Images are to be left out when the records below are printed word for word.

* **Records**
───

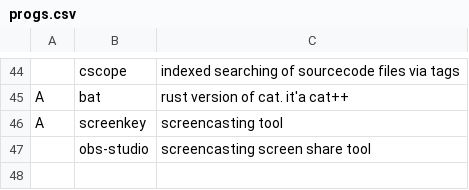
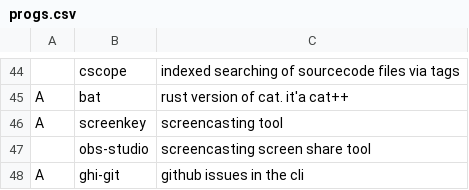
Before and after one commit to tallguyjenks/.dotfiles, a CSV file: Documents/disaster/progs.csv, drawn as a sheet; only a part is shown, gaps mark what is left out.

Commit message:
add ghi to this for github issues in cli

```diff
--- a/Documents/disaster/progs.csv
+++ b/Documents/disaster/progs.csv
@@ -47 +47,2 @@ A,screenkey,screencasting tool
 ,obs-studio,screencasting screen share tool
+A,ghi-git,github issues in the cli
```
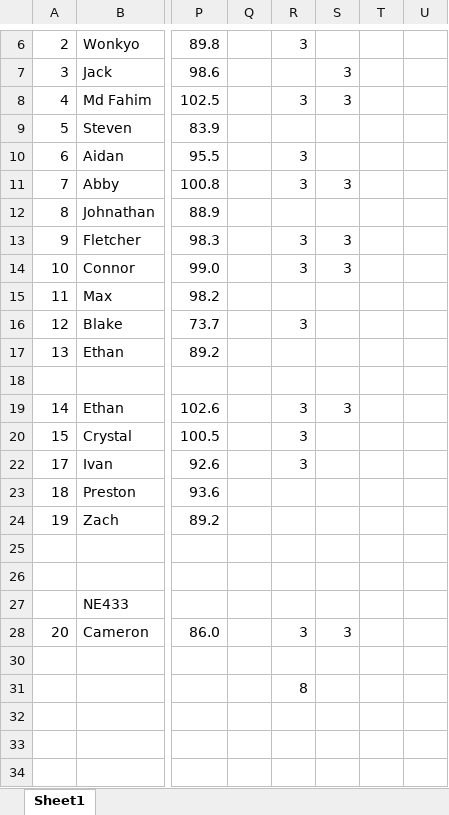
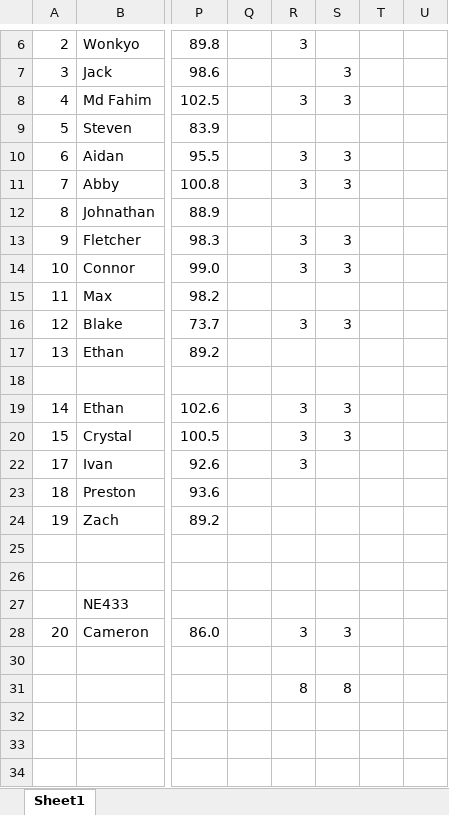
Before and after one commit to benbeeler/TEACHING, an Excel workbook: Nuclear_Fuel_Performance/NE533_Spring2026/grading.xlsx, sheet Sheet1, drawn as a sheet; only a part is shown, gaps mark what is left out; values as stored, in another font and other column widths than the file's, no borders; the diff names each change by its address in the sheet, - before the commit and + after, or states it on an @@ line.

```diff
--- a/Nuclear_Fuel_Performance/NE533_Spring2026/grading.xlsx (sheet Sheet1)
+++ b/Nuclear_Fuel_Performance/NE533_Spring2026/grading.xlsx (sheet Sheet1)
-S10: (empty)
+S10: 3
-S16: (empty)
+S16: 3
-S20: (empty)
+S20: 3
-S31: (empty)
+S31: 8
```
Also changed, not shown: 2 other files.
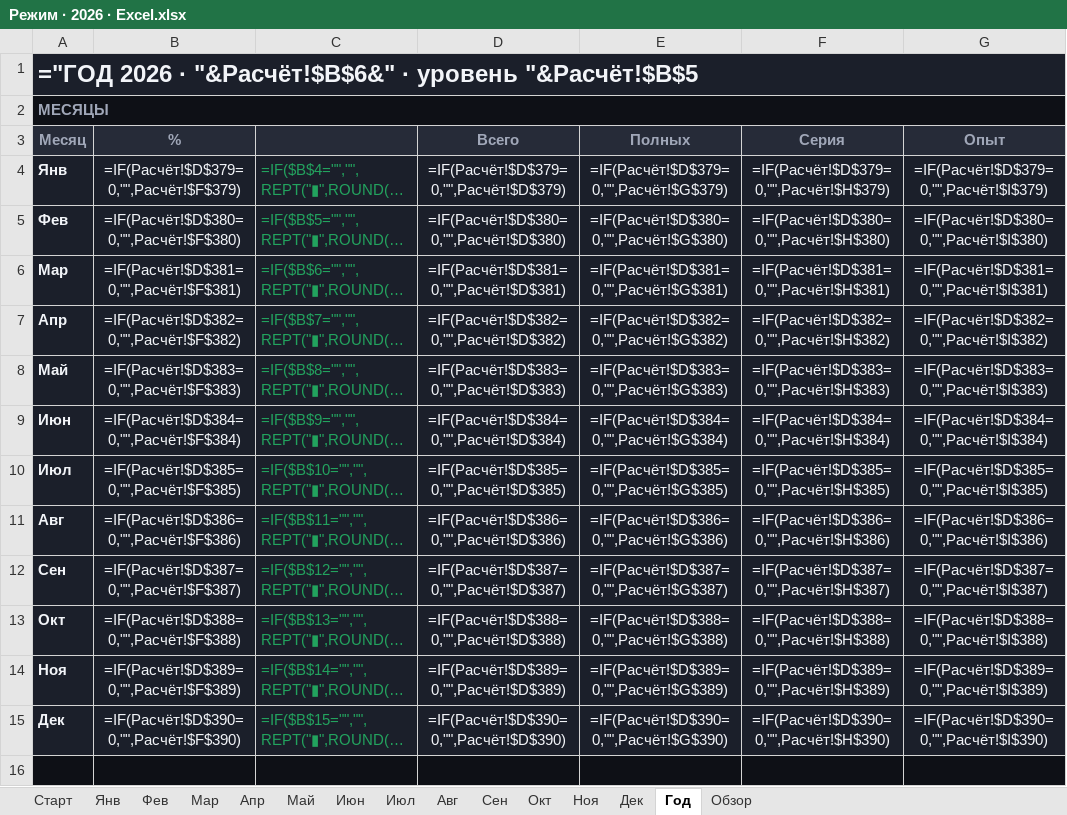
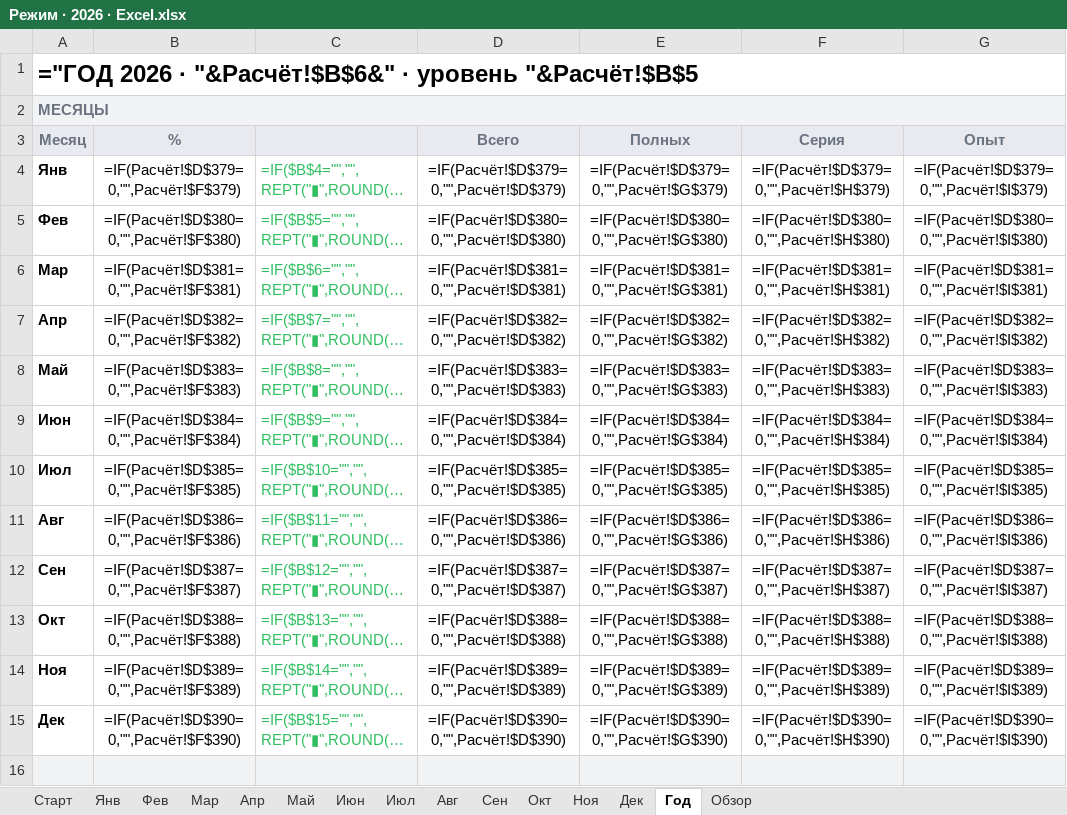
Before and after one commit to Dikozi/UchebaVoprosy, an Excel workbook: habit-planner/Режим · 2026 · Excel.xlsx, sheet Год, drawn as a sheet; only a part is shown; long unchanged cells end in …; values as stored, in another font and other column widths than the file's, no borders; formulas without a stored value are shown as written; conditional formats not drawn; the diff covers the shown part only; the diff names each change by its address in the sheet, - before the commit and + after, or states it on an @@ line.

```diff
--- a/habit-planner/Режим · 2026 · Excel.xlsx (sheet Год)
+++ b/habit-planner/Режим · 2026 · Excel.xlsx (sheet Год)
-A1:G1 fill: #1B1F2A
+A1:G1 fill: none
-A1 text colour: #F2F4F8
+A1 text colour: black
-A2 text colour: #A0A7B8
+A2 text colour: #6B7280
-A2:G2 fill: #0E1016
+A2:G2 fill: #F2F3F5
-A3:B3 text colour: #A0A7B8
+A3:B3 text colour: #6B7280
-A3:G3 fill: #262B38
+A3:G3 fill: #E8EAEF
-D3:G3 text colour: #A0A7B8
+D3:G3 text colour: #6B7280
-A4:G15 fill: #1B1F2A
+A4:G15 fill: none
-A4:B15 text colour: #F2F4F8
+A4:B15 text colour: black
-C4:C15 text colour: #22A35E
+C4:C15 text colour: #2FBF61
-D4:G15 text colour: #F2F4F8
+D4:G15 text colour: black
-A16:G16 fill: #0E1016
+A16:G16 fill: #F2F3F5
```
Also changed, not shown: cell formats elsewhere in this sheet, sheet Обзор, sheet Старт, sheet Янв, sheet Мар, sheet Май, sheet Июл, 8 more sheets, habit-planner/Режим · демо.xlsx, 7 other files.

───

* **The completed task**
Before and after one commit to tallguyjenks/.dotfiles, a CSV file: Documents/disaster/progs.csv, drawn as a sheet; only a part is shown, gaps mark what is left out.

Commit message:
add ghi to this for github issues in cli

```diff
--- a/Documents/disaster/progs.csv
+++ b/Documents/disaster/progs.csv
@@ -47 +47,2 @@ A,screenkey,screencasting tool
 ,obs-studio,screencasting screen share tool
+A,ghi-git,github issues in the cli
```
Before and after one commit to benbeeler/TEACHING, an Excel workbook: Nuclear_Fuel_Performance/NE533_Spring2026/grading.xlsx, sheet Sheet1, drawn as a sheet; only a part is shown, gaps mark what is left out; values as stored, in another font and other column widths than the file's, no borders; the diff names each change by its address in the sheet, - before the commit and + after, or states it on an @@ line.

```diff
--- a/Nuclear_Fuel_Performance/NE533_Spring2026/grading.xlsx (sheet Sheet1)
+++ b/Nuclear_Fuel_Performance/NE533_Spring2026/grading.xlsx (sheet Sheet1)
-S10: (empty)
+S10: 3
-S16: (empty)
+S16: 3
-S20: (empty)
+S20: 3
-S31: (empty)
+S31: 8
```
Also changed, not shown: 2 other files.
Before and after one commit to Dikozi/UchebaVoprosy, an Excel workbook: habit-planner/Режим · 2026 · Excel.xlsx, sheet Год, drawn as a sheet; only a part is shown; long unchanged cells end in …; values as stored, in another font and other column widths than the file's, no borders; formulas without a stored value are shown as written; conditional formats not drawn; the diff covers the shown part only; the diff names each change by its address in the sheet, - before the commit and + after, or states it on an @@ line.

```diff
--- a/habit-planner/Режим · 2026 · Excel.xlsx (sheet Год)
+++ b/habit-planner/Режим · 2026 · Excel.xlsx (sheet Год)
-A1:G1 fill: #1B1F2A
+A1:G1 fill: none
-A1 text colour: #F2F4F8
+A1 text colour: black
-A2 text colour: #A0A7B8
+A2 text colour: #6B7280
-A2:G2 fill: #0E1016
+A2:G2 fill: #F2F3F5
-A3:B3 text colour: #A0A7B8
+A3:B3 text colour: #6B7280
-A3:G3 fill: #262B38
+A3:G3 fill: #E8EAEF
-D3:G3 text colour: #A0A7B8
+D3:G3 text colour: #6B7280
-A4:G15 fill: #1B1F2A
+A4:G15 fill: none
-A4:B15 text colour: #F2F4F8
+A4:B15 text colour: black
-C4:C15 text colour: #22A35E
+C4:C15 text colour: #2FBF61
-D4:G15 text colour: #F2F4F8
+D4:G15 text colour: black
-A16:G16 fill: #0E1016
+A16:G16 fill: #F2F3F5
```
Also changed, not shown: cell formats elsewhere in this sheet, sheet Обзор, sheet Старт, sheet Янв, sheet Мар, sheet Май, sheet Июл, 8 more sheets, habit-planner/Режим · демо.xlsx, 7 other files.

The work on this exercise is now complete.